A proposed class action lawsuit brought by a patent owner who challenged the constitutionality of patent claim cancellations in America Invents Act reviews has been dismissed by a judge in the U.S. Court of Federal Claims, who held that patents are not property under the Takings Clause of the Fifth Amendment to the Constitution.
In Christy Inc. v. U.S., case number 1:18-cv-00657 (Ct. Cl.), patent owner Christy Inc. argued that the invalidation of eighteen claims asserted in one of its patents in an inter partes review at the Patent Trial and Appeal Board (“PTAB”) effected a taking without just compensation in violation of the Takings Clause , a breach of contract and an illegal exaction. Granting the government’s motion to dismiss the complaint for lack of subject matter jurisdiction and/or failure to state a claim upon which relief can be granted, the court said that “patents are neither contracts nor property for Takings Clause purposes. Further, the Patent and Trademark Office did not illegally exact Christy’s funds.”

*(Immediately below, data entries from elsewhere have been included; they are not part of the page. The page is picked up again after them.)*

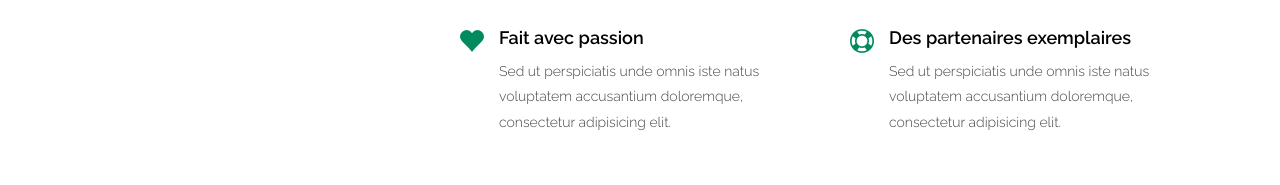
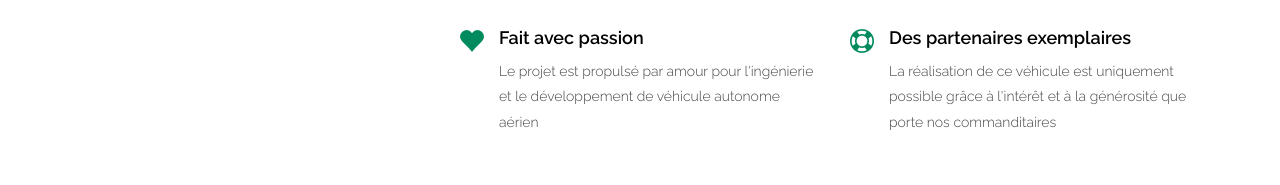
Before and after one commit to Straktor/KISSUS-site, a website: page index.html in a window 1280 px wide. Shown: the part 1304-1489 px from the top of the page. Drawn offline with Linux system fonts and the light colour scheme; some packages are replaced by stand-ins of ours; a web font is replaced by a local one.

Commit message:
Ajout de la description dans les sections "fait avec passion" et "des partenaires exemplaires"

```diff
--- a/index.html
+++ b/index.html
@@ -201,7 +201,7 @@
 											</div>
 											<div class="info">
 												<h4>Fait avec passion</h4>
-												<p>Sed ut perspiciatis unde omnis iste natus voluptatem accusantium doloremque, consectetur adipisicing elit.</p>
+												<p>Le projet est propulsé par amour pour l'ingénierie et le développement de véhicule autonome aérien</p>
 											</div>
 										</div>
 
@@ -215,7 +215,7 @@
 											</div>
 											<div class="info">
 												<h4>Des partenaires exemplaires</h4>
-												<p>Sed ut perspiciatis unde omnis iste natus voluptatem accusantium doloremque, consectetur adipisicing elit.</p>
+												<p>La réalisation de ce véhicule est uniquement possible grâce à l'intérêt et à la générosité que porte nos commanditaires</p>
 											</div>
 										</div>
 
```
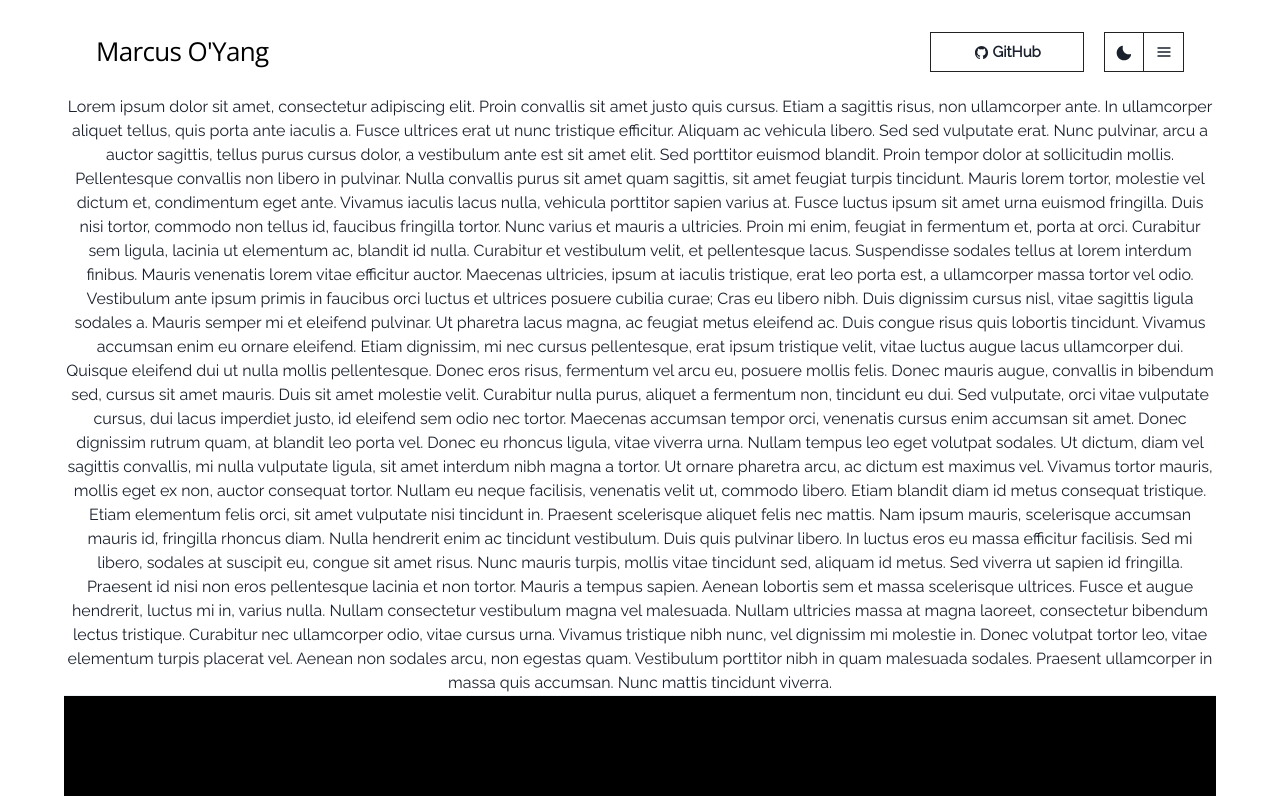
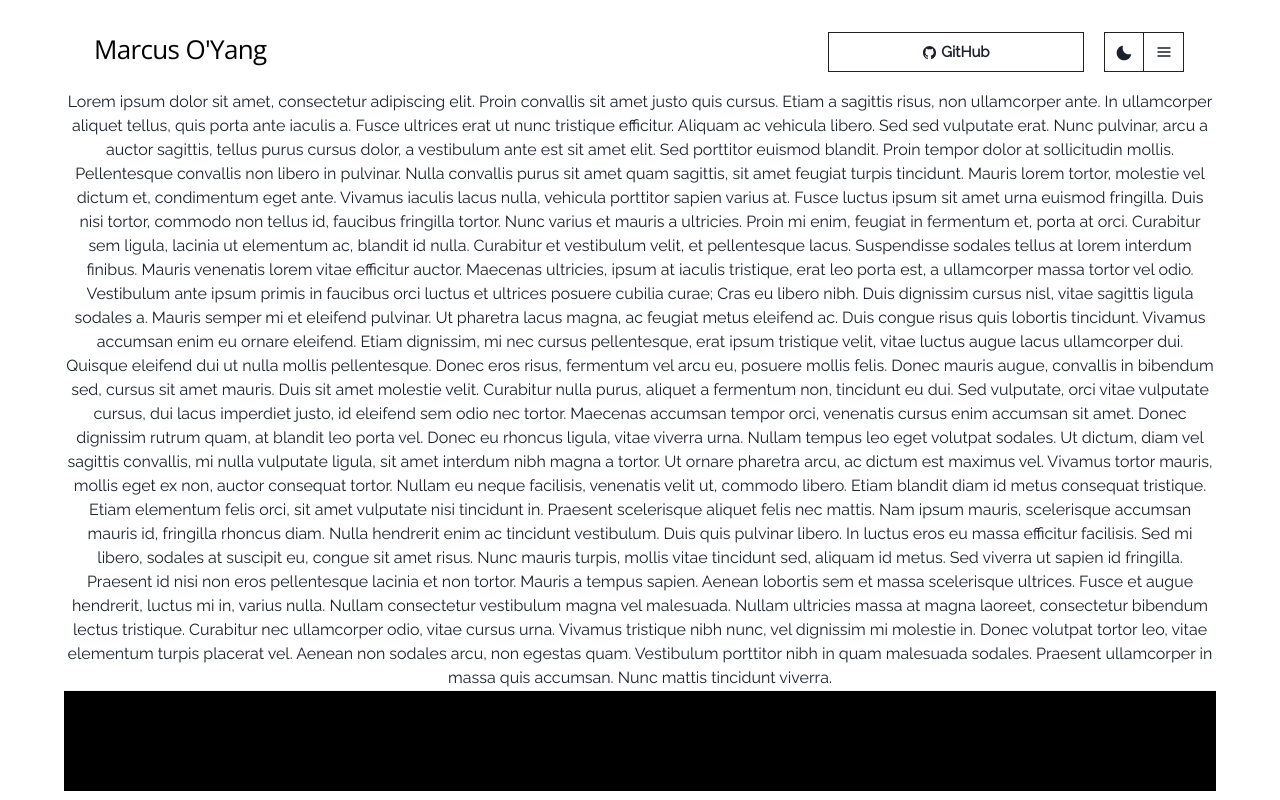
Before and after one commit to marcusoyang/nextjs-portfolio, a Next.js app: page / in a window 1280 px wide. Shown: the top 800 px of the page. Built offline with nearby package versions, Linux system fonts and the light colour scheme.

Commit message:
readme updated

```diff
--- a/components/Navbar.tsx
+++ b/components/Navbar.tsx
@@ -50,25 +50,40 @@ const Navbar = () => {
       <Box
         pos={'fixed'}
         mixBlendMode={'difference'}
-        pt={8}
-        px={8}
+        pt={{ base: '16px', sm: '30px'}}
+        px={{ base: '16px', sm: '30px'}}
         mx={'auto'}
         // maxW={'6xl'}
         // w='100%'
         zIndex={2}
       >
         <NavLink href='/'>
+          <Box>
             <Heading
               size={'md'}
               letterSpacing={'tight'}
               mt={1}
               pb={1}
-            fontWeight={'normal'}
+              fontWeight={200}
               color={'white'}
-            fontSize={26}
+              fontSize={{ base: 20, sm: 26}}
+              display={'inline-block'}
             >
-            Marcus O&apos;Yang
+              Marcus&nbsp;
             </Heading>
+            <Heading
+              size={'md'}
+              letterSpacing={'tight'}
+              mt={1}
+              pb={1}
+              fontWeight={400}
+              color={'white'}
+              fontSize={{ base: 20, sm: 26}}
+              display={'inline-block'}
+            >
+              O&apos;Yang
+            </Heading>
+          </Box>
         </NavLink>
       </Box>
 
@@ -93,7 +108,7 @@ const Navbar = () => {
             mr={5}
             maxW={360}
             minW={140}
-            w={'12vw'}
+            w={'20vw'}
             h={10}
             fontSize={15}
             variant='outline'
@@ -214,7 +229,7 @@ const Navbar = () => {
               w={10}
               h={10}
               variant='outline'
-              borderLeft='none'
+              borderRight='none'
               rounded='none'
               _hover={{
                 bg: hoverColor,
--- a/pages/index.tsx
+++ b/pages/index.tsx
@@ -3,7 +3,7 @@ import { Box, Divider } from "@chakra-ui/react";
 const Home = () => {
   return (
     <>
-      <Box pt={95} h={3000} textAlign="center">
+      <Box pt={{ base: 62, sm: 90}} h={3000} textAlign="center">
         Lorem ipsum dolor sit amet, consectetur adipiscing elit. Proin convallis
         sit amet justo quis cursus. Etiam a sagittis risus, non ullamcorper
         ante. In ullamcorper aliquet tellus, quis porta ante iaculis a. Fusce
```
Also changed, not shown: 1 other file (tests, documents, lock files or other folders). Lines whose indentation alone changed are shown as unchanged.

Christy’s lawsuit against the government, which would have included in the proposed class anyone who has had claims in a patent invalidated in an AIA review, was filed less than one month after the Supreme Court’s ruling, in Oil States Energy Services v. Greene’s Energy Group, that AIA reviews do not violate the Seventh Amendment’s right to a jury trial. Notably, the Supreme Court said there that its decision “should not be misconstrued as suggesting that patents are not property for purposes of the due process clause or the takings clause.”
Christy relied heavily on the Oil States ruling to argue its case to the Court of Federal Claims, but without success.
Noting that this was not the first time courts had addressed whether patents constitute property for purposes of the Takings Clause, the court, citing cases, said, “Congress has not expressed any intent that patent rights may be the subject of Takings Clause claims. Since patent rights derive wholly from federal law, Congress is free to define those rights (and any attendant remedies for an intrusion on those rights) as it sees fit.”
The court found that the Supreme Court’s decision in Oil States “does not disturb the principle that patents (including patent rights) are not property for Takings Clause purposes.” Addressing the Supreme Court’s statement there about patents and the Takings Clause, the court here said, “The [Supreme Court’s] decision does not suggest, as Christy champions, that patents are property for Takings Clause purposes. Indeed, the statement that Christy emphasizes merely defined the scope of the decision.” The court continued, “[T]he Supreme Court took no position in Oil States on the issue of whether patents were property for Takings Clause purposes because that matter was not before the court.”
On language in 35 U.S.C. § 261 that ““patents shall have the attributes of personal property,” the court said the rule is not absolute, “nor does it reflect Congress’s intent for patents to be treated the same as any other particular form of personal property.”
The court also rejected arguments based on nineteenth century Supreme Court decisions addressing land patents, and concluded that “patent rights are not cognizable property interests for Takings Clause purposes. In any event, patent owners have no property right to maintain patent claims that are found to be unpatentable, regardless of the timing of any such determination.”
The court dismissed Christy’s contract claims on similar grounds, noting that “Federal Circuit precedent is unequivocal: ‘[a] patent is not a contract.’”